- _Input data_
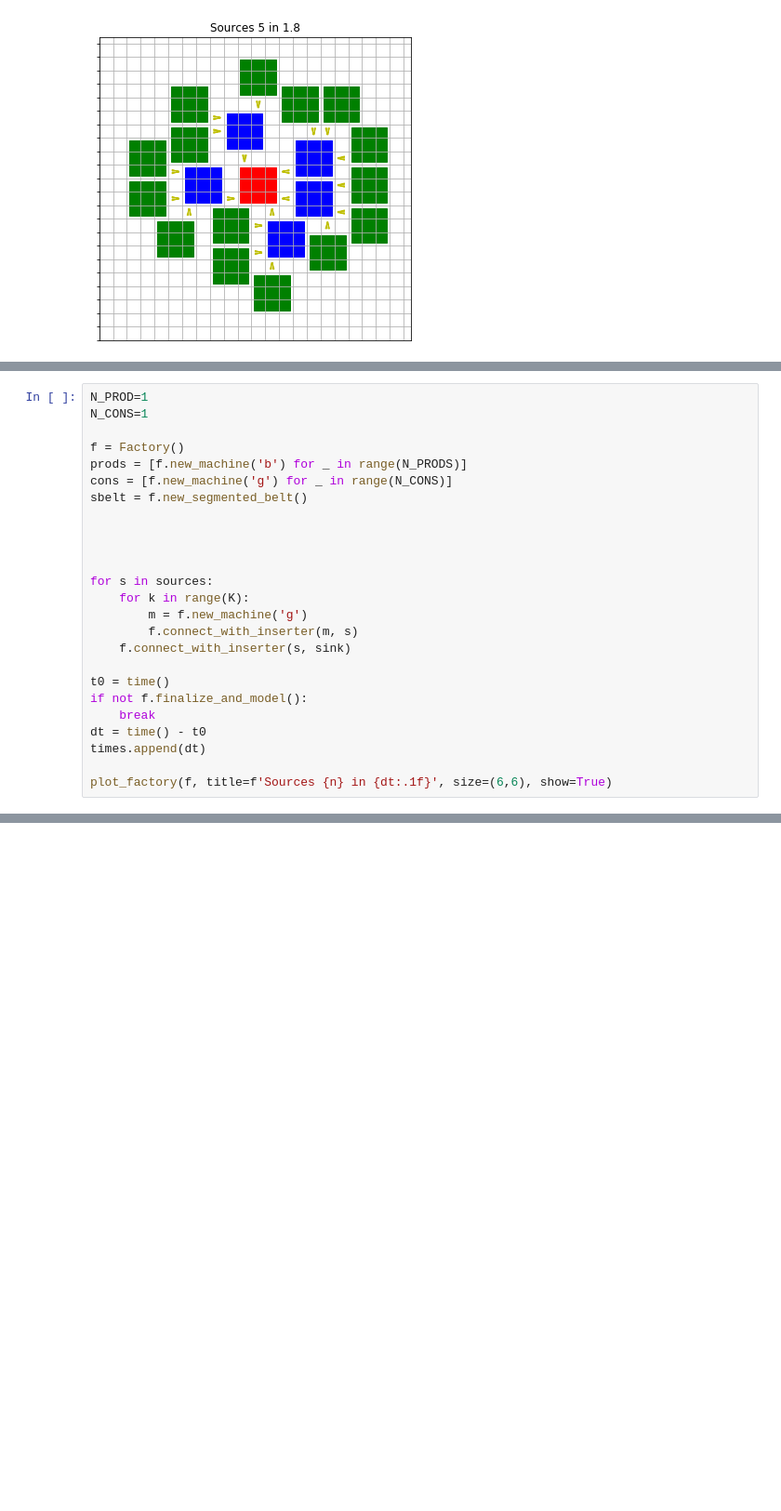
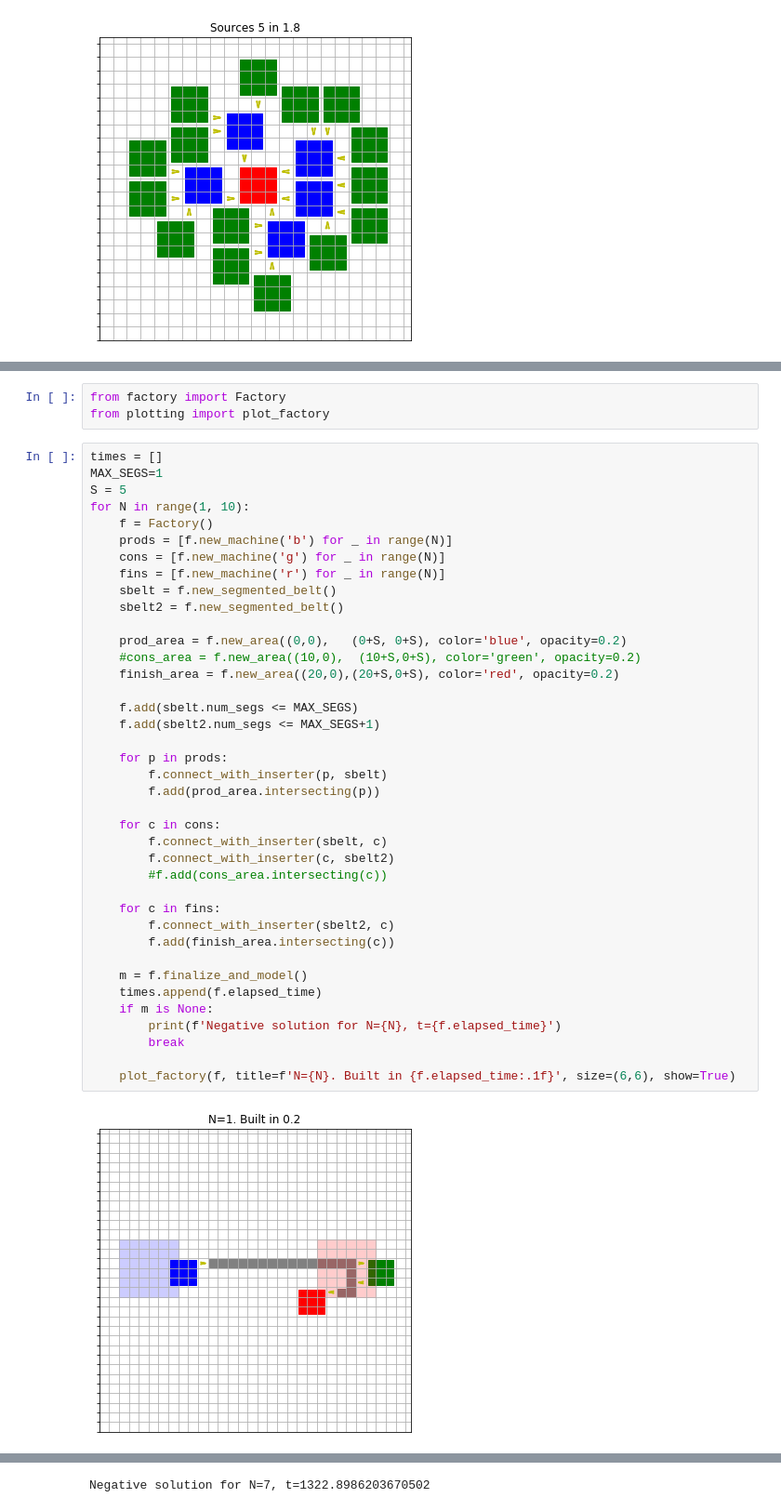
Before and after one commit to akamaus/factorio-ai, a Jupyter notebook: factories_demo.ipynb, the cells around one changed output, grey strips where cells are left out. Shown at 93% size. Saved outputs shown, nothing was run; the diff lists cells and outputs as text; blank space fills up the shorter version.

Commit message:
[DEMO] two areas, one belt, increasing number of machines

```diff
--- a/factories_demo.ipynb
+++ b/factories_demo.ipynb
@@ -243,25 +243,44 @@ for n in range(1,100):
-# %%
-N_PROD=1
-N_CONS=1
-
-f = Factory()
-prods = [f.new_machine('b') for _ in range(N_PRODS)]
-cons = [f.new_machine('g') for _ in range(N_CONS)]
-sbelt = f.new_segmented_belt()
-
-
-
-
-for s in sources:
-    for k in range(K):
-        m = f.new_machine('g')
-        f.connect_with_inserter(m, s)
-    f.connect_with_inserter(s, sink)
-
-t0 = time()
-if not f.finalize_and_model():
-    break
-dt = time() - t0
-times.append(dt)
-
-plot_factory(f, title=f'Sources {n} in {dt:.1f}', size=(6,6), show=True)
+# %%
+from factory import Factory
+from plotting import plot_factory
+# %%
+times = []
+MAX_SEGS=1
+S = 5
+for N in range(1, 10):
+    f = Factory()
+    prods = [f.new_machine('b') for _ in range(N)]
+    cons = [f.new_machine('g') for _ in range(N)]
+    fins = [f.new_machine('r') for _ in range(N)]
+    sbelt = f.new_segmented_belt()
+    sbelt2 = f.new_segmented_belt()
+
+    prod_area = f.new_area((0,0),   (0+S, 0+S), color='blue', opacity=0.2)
+    #cons_area = f.new_area((10,0),  (10+S,0+S), color='green', opacity=0.2)
+    finish_area = f.new_area((20,0),(20+S,0+S), color='red', opacity=0.2)
+
+    f.add(sbelt.num_segs <= MAX_SEGS)
+    f.add(sbelt2.num_segs <= MAX_SEGS+1)
+
+    for p in prods:
+        f.connect_with_inserter(p, sbelt)
+        f.add(prod_area.intersecting(p))
+
+    for c in cons:
+        f.connect_with_inserter(sbelt, c)
+        f.connect_with_inserter(c, sbelt2)
+        #f.add(cons_area.intersecting(c))
+
+    for c in fins:
+        f.connect_with_inserter(sbelt2, c)
+        f.add(finish_area.intersecting(c))
+
+    m = f.finalize_and_model()
+    times.append(f.elapsed_time)
+    if m is None:
+        print(f'Negative solution for N={N}, t={f.elapsed_time}')
+        break
+
+    plot_factory(f, title=f'N={N}. Built in {f.elapsed_time:.1f}', size=(6,6), show=True)
+# %% [output]
+[figure, added]
@@ -267,0 +292 @@ plot_factory(f, title=f'Sources {n} in {dt:.1f}', size=(6,6), show=True)
+Negative solution for N=7, t=1322.8986203670502
```
Also changed, not shown: parts of 2 cells of this notebook, 1 other file.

- _What the task asks_
Return each line of the data above that includes the word "range".

- _Solution to this problem_
@@ -243,25 +243,44 @@ for n in range(1,100):
-prods = [f.new_machine('b') for _ in range(N_PRODS)]
-cons = [f.new_machine('g') for _ in range(N_CONS)]
-    for k in range(K):
+for N in range(1, 10):
+    prods = [f.new_machine('b') for _ in range(N)]
+    cons = [f.new_machine('g') for _ in range(N)]
+    fins = [f.new_machine('r') for _ in range(N)]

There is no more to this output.